According to Motherboard, Furie has taken legal action against a slew of popular alt-right figureheads who have made use of his character, including Mike Cernovich, Richard Spencer, and r/The_Donald, the subreddit where thousands of Trump supporters gather.
Furie and his lawyer, Louis Tompros, have been using DMCA takedown to get unflattering uses of Pepe removed from social media and from sites like Amazon, where bad rapper and mace recipient Baked Alaska used Pepe on the cover of his self-published book. Tompros told Motherboard that the subreddit r/The_Donald uses Pepe as a mascot to get people to subscribe, and that Cernovich has used a 3-D model of Pepe in a video mocking Hillary Clinton. (As of this afternoon, r/The_Donald appears to have removed Pepe from the forum.)

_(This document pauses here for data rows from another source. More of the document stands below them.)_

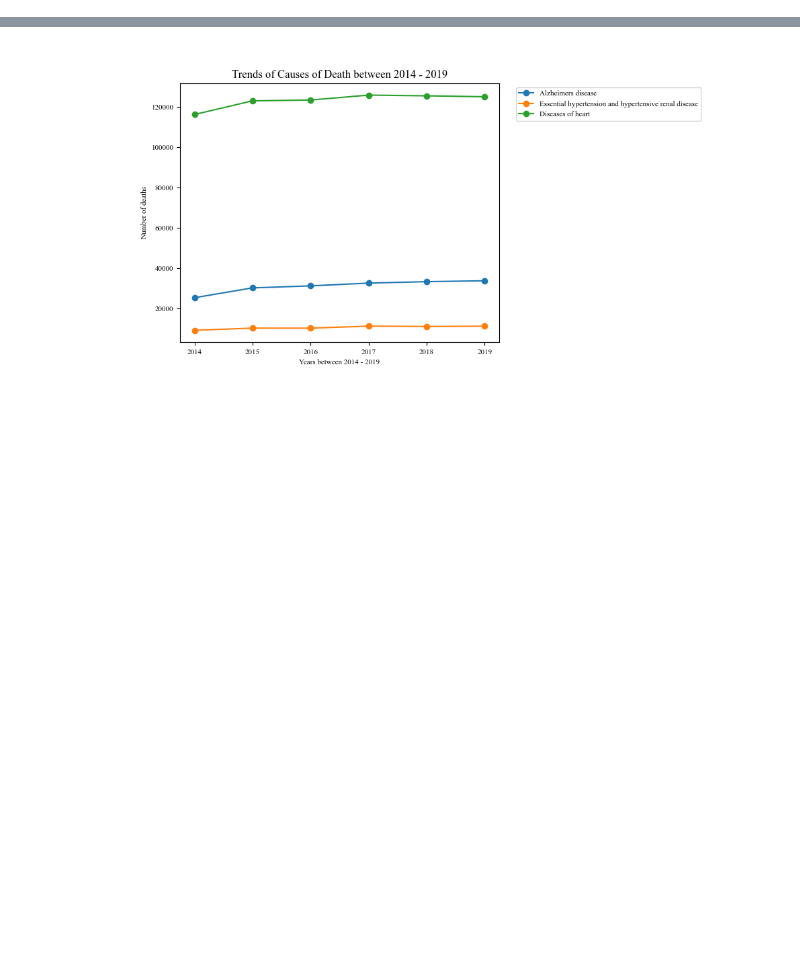
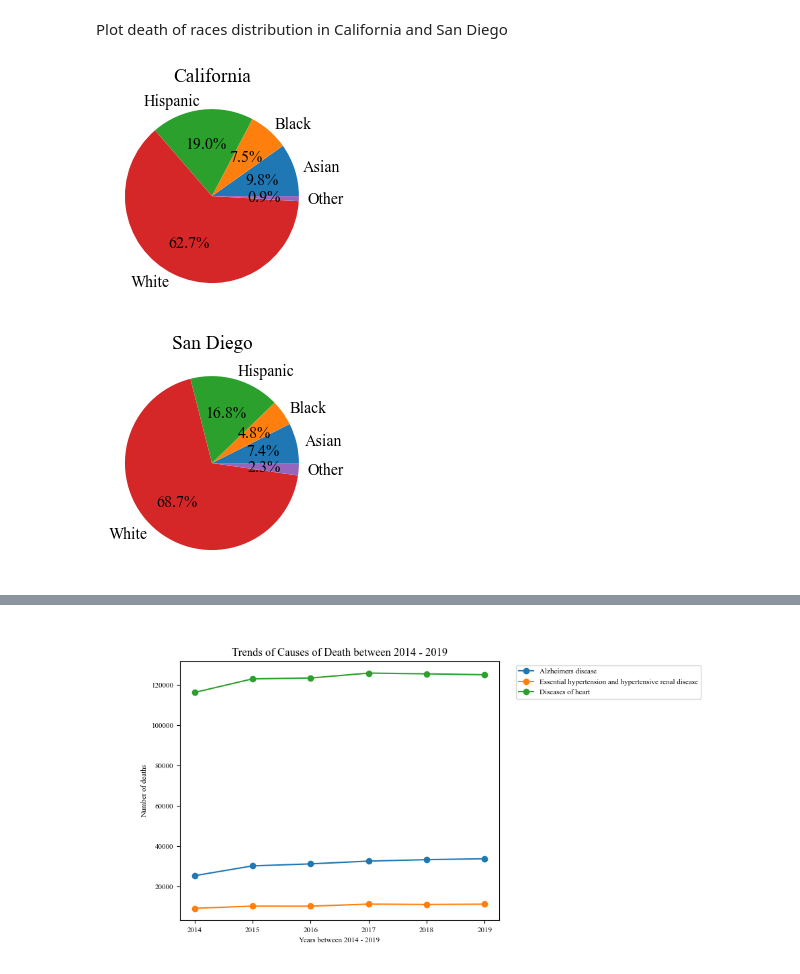
Before and after one commit to jasoonn/Analysis-of-California-Deaths, a Jupyter notebook: visualizations.ipynb, the cells around one changed output, grey strips where cells are left out. Cells and saved outputs as stored; diff of their text form; code cells hidden in the pictures; blank space fills up the shorter version.

```diff
--- a/visualizations.ipynb
+++ b/visualizations.ipynb
@@ -0,0 +7,10 @@
+# %% [markdown]
+Plot death of races distribution in California and San Diego
+# %%
+countingCA = pd.read_csv('data/CAComposition.csv')
+plotPie(countingCA['Count'], countingCA['Strata_Name'], title='California')
+countingSD = pd.read_csv('data/San DiegoComposition.csv')
+plotPie(countingSD['Count'], countingSD['Strata_Name'], title='San Diego')
+# %% [output]
+[figure, added]
+[figure, added]
```
Also changed, not shown: parts of 3 cells of this notebook, 6 other files.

Furie’s forward march is just one front of the war to liberate Pepe — Apple has put down a blanket ban on using the character in its App Store — and his tactic of using copyright law is being adopted more widely in efforts to make it just a little bit more of a pain to create alt-right or otherwise hateful content online. Last week, after the popular video-game streamer PewDiePie was recorded saying the N-word on a stream, a video-game developer filed DMCA to get video of PewDiePie playing their game removed from YouTube. Weaponizing DMCA notices is about to become a lot more prominent as a reprisal tactic, but its full implications are yet unknown. The web has long been built on copyright infringement, but that infringement is defined by laws crafted before the rise of YouTube and mainstream social media. Now, that broad unspoken agreement is being pushed to its breaking point.